Reddit will seek permission from the person who created the original post and should they accept, they'll receive a lifetime of Reddit Gold, a paid feature that grants extra benefits on the platform, but is mainly seen as an upvote on steroids.
The company will have a team of strategists who will work with brands like Coca-Cola and eBay, among others, to inform them of organic posts that have potential to become Promoted User Posts.
The move to generate revenue off user generated content will surely ruffle some feathers among Reddit users, but the company sees its move as an opportunity to introduce more brands to its community and platform.
"There are car enthusiasts on Reddit," Mr. Huffman said. "Makeup addicts, people who discuss movies, books and video games where these commercial relationships are already developing with our users. It is not a stretch for the advertiser to come in here and engage with our audience."
Reddit's other ad offering includes native ads that look like user posts, but are highlighted as promoted. Those are created by brands, not users. The bulk of the company's ad revenue comes from desktop, not mobile, according to Reddit, but executives declined to discuss revenue figures in greater detail.
Growing up to be as big as Facebook
When Mr. Huffman and Mr. Ohanian cofounded Reddit in 2005 the two didn't create a business plan because they didn't think they needed one. In fairness, both were 22 at the time and when Conde Nast acquired their company for an undisclosed amount in 2006, the two felt they hand swindled the publishing giant, according to Mr. Huffman.

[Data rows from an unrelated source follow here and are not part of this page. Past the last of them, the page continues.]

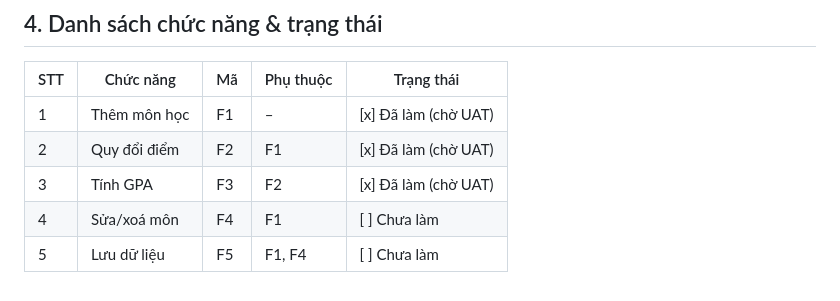
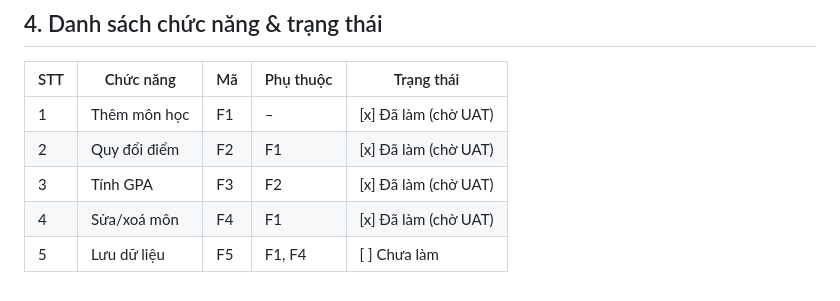
Before and after one commit to taitapcode883/study-AI, a Markdown page: PRD.md, the part around the change. Drawn GitHub-style.

Commit message:
Sync PRD feature status for F4
Co-Authored-By: Claude Opus 5.5 <noreply@anthropic.com>

```diff
--- a/PRD.md
+++ b/PRD.md
@@ -65,5 +65,5 @@ tích lũy (GPA) hệ 4 và hệ 10, cùng xếp loại học lực. Không cầ
 | 1   | Thêm môn học    | F1  | –         | [x] Đã làm (chờ UAT) |
 | 2   | Quy đổi điểm    | F2  | F1        | [x] Đã làm (chờ UAT) |
 | 3   | Tính GPA        | F3  | F2        | [x] Đã làm (chờ UAT) |
-| 4   | Sửa/xoá môn     | F4  | F1        | [ ] Chưa làm |
+| 4   | Sửa/xoá môn     | F4  | F1        | [x] Đã làm (chờ UAT) |
 | 5   | Lưu dữ liệu     | F5  | F1, F4    | [ ] Chưa làm |
```
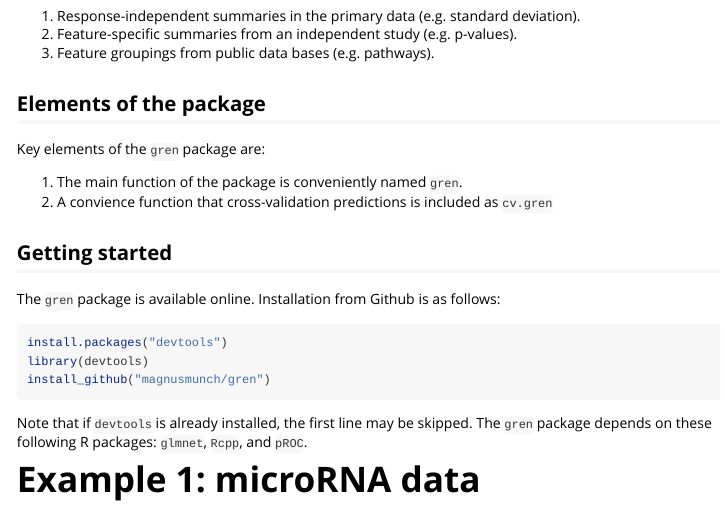
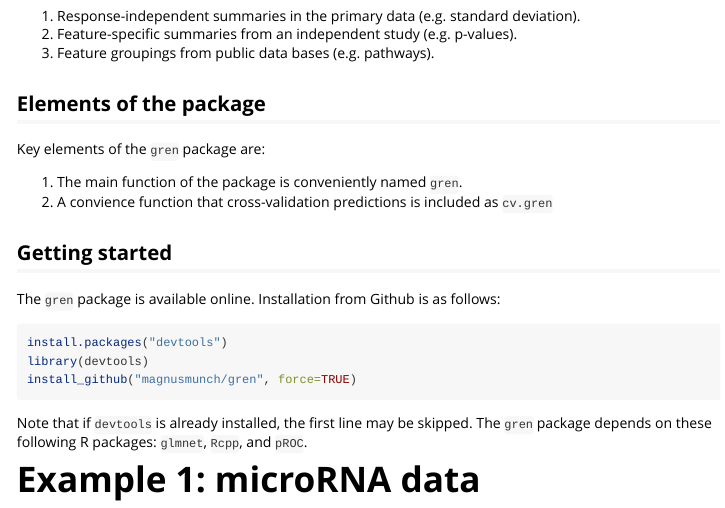
Before and after one commit to magnusmunch/gren, an R Markdown document (vignettes/gren.Rmd): the page in a window 1100 px wide, from 400 px down. Rendered offline with R 4.5, knitr and Pandoc, with nearby package versions.

````diff
--- a/vignettes/gren.Rmd
+++ b/vignettes/gren.Rmd
@@ -12,7 +12,7 @@
     toc: true
     number_sections: true
 vignette: >
-  %\VignetteIndexEntry{gren: Group-regularized logistic elastic net regressionß}
+  %\VignetteIndexEntry{gren: Group-regularized logistic elastic net regression}
   %\VignetteEngine{knitr::rmarkdown}
   %\VignetteEncoding{UTF-8}
 ---
@@ -46,7 +46,7 @@
 ```{r, eval=FALSE}
 install.packages("devtools")
 library(devtools)
-install_github("magnusmunch/gren")
+install_github("magnusmunch/gren", force=TRUE)
 ```
 
 Note that if <code>devtools</code> is already installed, the first line may be skipped. The <code>gren</code> package depends on these following R packages: <code>glmnet</code>, <code>Rcpp</code>, and <code>pROC</code>.
````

But much has changed since then. Reddit spun out from Conde Nast in 2012 and now operates independently, though Conde parent Advance Publications is still the largest shareholder. Today, the company has more than 130 employees, up from 60 nearly two years ago. In July of last year, Mr. Huffman announced he would return as CEO after a tumultuous eight month stint under then interim CEO Ellen Pao.

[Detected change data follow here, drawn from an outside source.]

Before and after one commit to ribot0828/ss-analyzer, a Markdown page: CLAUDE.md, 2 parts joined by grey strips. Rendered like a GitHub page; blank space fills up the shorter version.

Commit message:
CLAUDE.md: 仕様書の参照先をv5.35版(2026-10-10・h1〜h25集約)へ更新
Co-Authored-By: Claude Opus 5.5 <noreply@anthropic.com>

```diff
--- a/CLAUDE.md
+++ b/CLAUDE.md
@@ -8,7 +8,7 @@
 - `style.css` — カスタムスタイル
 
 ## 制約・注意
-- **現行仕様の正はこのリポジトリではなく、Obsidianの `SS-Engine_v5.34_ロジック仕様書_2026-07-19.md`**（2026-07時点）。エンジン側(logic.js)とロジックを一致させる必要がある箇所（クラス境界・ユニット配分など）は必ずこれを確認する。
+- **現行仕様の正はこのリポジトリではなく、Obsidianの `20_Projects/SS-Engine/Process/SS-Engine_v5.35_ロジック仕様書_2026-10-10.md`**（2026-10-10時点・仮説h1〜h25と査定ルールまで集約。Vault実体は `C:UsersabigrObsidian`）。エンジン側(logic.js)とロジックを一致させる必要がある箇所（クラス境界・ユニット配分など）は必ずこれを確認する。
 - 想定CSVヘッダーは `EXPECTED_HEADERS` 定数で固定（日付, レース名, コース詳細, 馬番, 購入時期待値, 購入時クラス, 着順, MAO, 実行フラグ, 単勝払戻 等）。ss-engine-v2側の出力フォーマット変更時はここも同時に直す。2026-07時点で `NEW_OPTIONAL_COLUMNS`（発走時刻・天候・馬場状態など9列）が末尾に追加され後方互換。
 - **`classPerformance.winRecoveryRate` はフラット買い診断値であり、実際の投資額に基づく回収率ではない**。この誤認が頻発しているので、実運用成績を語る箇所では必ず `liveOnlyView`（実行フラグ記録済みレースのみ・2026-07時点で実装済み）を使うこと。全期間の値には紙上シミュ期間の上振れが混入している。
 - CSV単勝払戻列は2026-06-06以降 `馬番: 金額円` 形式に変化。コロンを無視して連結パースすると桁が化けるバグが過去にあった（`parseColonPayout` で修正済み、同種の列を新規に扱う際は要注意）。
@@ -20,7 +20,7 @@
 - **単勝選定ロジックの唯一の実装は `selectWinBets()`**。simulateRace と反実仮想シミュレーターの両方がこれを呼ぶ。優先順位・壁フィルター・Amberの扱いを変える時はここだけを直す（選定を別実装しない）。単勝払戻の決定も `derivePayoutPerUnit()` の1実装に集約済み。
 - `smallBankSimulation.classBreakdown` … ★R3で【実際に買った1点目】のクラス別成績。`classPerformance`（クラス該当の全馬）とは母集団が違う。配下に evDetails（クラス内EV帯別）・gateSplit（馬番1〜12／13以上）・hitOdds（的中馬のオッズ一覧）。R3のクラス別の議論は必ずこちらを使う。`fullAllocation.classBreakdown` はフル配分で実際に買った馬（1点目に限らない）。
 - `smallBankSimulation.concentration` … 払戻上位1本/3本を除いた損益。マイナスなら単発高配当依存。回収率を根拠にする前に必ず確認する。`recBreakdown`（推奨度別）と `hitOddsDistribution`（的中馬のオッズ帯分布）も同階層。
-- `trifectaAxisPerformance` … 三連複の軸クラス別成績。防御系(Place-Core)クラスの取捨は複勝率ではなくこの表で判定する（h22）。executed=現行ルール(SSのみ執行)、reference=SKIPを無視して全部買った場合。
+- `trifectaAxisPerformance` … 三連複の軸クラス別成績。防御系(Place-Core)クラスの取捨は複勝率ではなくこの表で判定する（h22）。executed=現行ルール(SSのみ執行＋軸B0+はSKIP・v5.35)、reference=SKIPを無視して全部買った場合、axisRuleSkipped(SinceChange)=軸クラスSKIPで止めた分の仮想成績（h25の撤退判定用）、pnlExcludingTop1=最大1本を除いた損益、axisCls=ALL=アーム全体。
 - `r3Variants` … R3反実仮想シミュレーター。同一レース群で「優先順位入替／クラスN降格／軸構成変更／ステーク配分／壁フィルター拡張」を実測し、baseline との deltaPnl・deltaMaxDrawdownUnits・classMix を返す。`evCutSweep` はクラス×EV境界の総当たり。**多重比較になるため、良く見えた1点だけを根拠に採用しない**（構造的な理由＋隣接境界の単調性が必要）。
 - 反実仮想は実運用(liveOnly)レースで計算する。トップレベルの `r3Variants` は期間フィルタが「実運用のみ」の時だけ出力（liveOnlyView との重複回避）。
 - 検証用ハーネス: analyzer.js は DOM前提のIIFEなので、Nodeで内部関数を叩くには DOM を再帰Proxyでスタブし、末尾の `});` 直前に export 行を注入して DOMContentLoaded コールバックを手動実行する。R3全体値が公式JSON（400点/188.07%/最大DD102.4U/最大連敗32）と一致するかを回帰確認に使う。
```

"Comparing us to teenagers is totally accurate," Mr. Huffman said. "We are a developing company and we are taking this very seriously. We are learning to be adults here."
According to Reddit's aspirations, adulthood means being as big as Facebook, but the platform has quite some way to go. Reddit saw about 52 million users in the U.S. in June, up from 28 million from the previous year, according to ComScore. That's about a quarter of Facebook's U.S. audience last month of 209 million, ComScore said.

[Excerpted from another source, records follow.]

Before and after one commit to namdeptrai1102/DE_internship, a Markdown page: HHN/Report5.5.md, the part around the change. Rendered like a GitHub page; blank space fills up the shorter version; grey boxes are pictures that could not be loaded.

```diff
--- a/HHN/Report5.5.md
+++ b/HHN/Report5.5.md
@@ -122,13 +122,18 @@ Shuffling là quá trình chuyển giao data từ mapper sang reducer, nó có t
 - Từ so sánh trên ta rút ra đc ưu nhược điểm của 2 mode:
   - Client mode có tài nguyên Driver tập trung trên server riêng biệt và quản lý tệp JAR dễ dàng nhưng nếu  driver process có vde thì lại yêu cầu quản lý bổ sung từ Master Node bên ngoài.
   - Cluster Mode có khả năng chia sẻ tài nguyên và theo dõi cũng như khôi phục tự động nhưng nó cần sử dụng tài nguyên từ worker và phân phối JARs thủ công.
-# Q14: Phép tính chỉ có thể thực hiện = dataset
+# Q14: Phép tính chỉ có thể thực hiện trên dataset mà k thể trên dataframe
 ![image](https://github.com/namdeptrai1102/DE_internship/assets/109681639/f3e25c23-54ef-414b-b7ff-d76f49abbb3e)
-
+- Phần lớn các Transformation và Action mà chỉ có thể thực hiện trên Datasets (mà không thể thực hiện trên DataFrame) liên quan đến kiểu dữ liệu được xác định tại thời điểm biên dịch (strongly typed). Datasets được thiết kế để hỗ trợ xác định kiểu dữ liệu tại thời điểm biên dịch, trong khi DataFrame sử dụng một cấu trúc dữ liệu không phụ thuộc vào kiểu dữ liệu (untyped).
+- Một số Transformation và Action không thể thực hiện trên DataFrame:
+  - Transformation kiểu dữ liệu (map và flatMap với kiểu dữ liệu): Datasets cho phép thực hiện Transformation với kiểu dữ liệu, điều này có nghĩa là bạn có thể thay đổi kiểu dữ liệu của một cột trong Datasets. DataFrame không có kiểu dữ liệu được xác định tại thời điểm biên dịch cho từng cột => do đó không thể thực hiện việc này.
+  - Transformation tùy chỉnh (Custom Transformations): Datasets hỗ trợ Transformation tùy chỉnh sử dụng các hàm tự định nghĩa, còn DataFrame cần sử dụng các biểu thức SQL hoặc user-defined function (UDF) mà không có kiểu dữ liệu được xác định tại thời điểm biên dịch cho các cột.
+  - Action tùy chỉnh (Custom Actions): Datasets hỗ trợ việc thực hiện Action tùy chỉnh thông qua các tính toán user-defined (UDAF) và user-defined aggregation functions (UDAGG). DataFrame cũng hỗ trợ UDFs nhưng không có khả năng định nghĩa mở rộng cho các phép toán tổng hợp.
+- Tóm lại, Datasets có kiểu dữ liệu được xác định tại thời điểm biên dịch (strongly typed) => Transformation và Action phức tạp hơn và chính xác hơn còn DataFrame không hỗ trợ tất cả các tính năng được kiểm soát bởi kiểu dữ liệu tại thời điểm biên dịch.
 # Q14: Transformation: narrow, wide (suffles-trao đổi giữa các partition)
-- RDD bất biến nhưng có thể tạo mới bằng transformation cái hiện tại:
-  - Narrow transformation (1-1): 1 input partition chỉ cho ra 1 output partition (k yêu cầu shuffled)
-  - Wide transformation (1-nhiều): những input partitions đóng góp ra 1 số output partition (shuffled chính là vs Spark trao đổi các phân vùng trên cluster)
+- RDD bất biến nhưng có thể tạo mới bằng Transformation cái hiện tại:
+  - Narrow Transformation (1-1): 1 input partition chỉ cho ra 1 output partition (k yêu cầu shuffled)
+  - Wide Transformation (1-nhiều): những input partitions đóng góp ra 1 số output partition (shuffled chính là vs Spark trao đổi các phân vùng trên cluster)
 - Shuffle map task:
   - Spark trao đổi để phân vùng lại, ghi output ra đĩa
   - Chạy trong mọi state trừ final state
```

The company says about half of its traffic comes from the U.S., with the bulk of it originating from mobile, and that it can reach the billion-user mark by expanding its platform globally, something it has put little effort into doing until now.
"We have a much, much larger population in the world that we have not even begun to go after," said Mr. Ohanian, who returned along with Mr. Huffman last summer.
"Of course, Facebook and Reddit serve different needs for people," Mr. Huffman said. "There will never be total overlap so I don't think you have to choose one or the other. On Facebook, you have your real world identity and your friends, and that is important to people. But on Reddit you have all the other facets of your persona and you can talk about things you can't talk about with your friends and family."
Reddit's mobile app, released in April, is a big part of its plans to grow both its user base and revenue. It has generally received praise for its design and functionality, and may pave the way for a redesign of the desktop website, which has received few updates since 2005 and is often seen as a barrier to new users.
"I will say what was so nice on mobile is it allowed us to reimagine what Reddit could be visually," said Zubair Jandali, VP of sales at Reddit. "What we're probably going to do is let our desktop site take its cues from our mobile experience and attempt to mimic those parts of it that make sense for the platform."
"It is a long way of saying if you want to see what the future of Reddit desktop looks like, look at mobile," he added.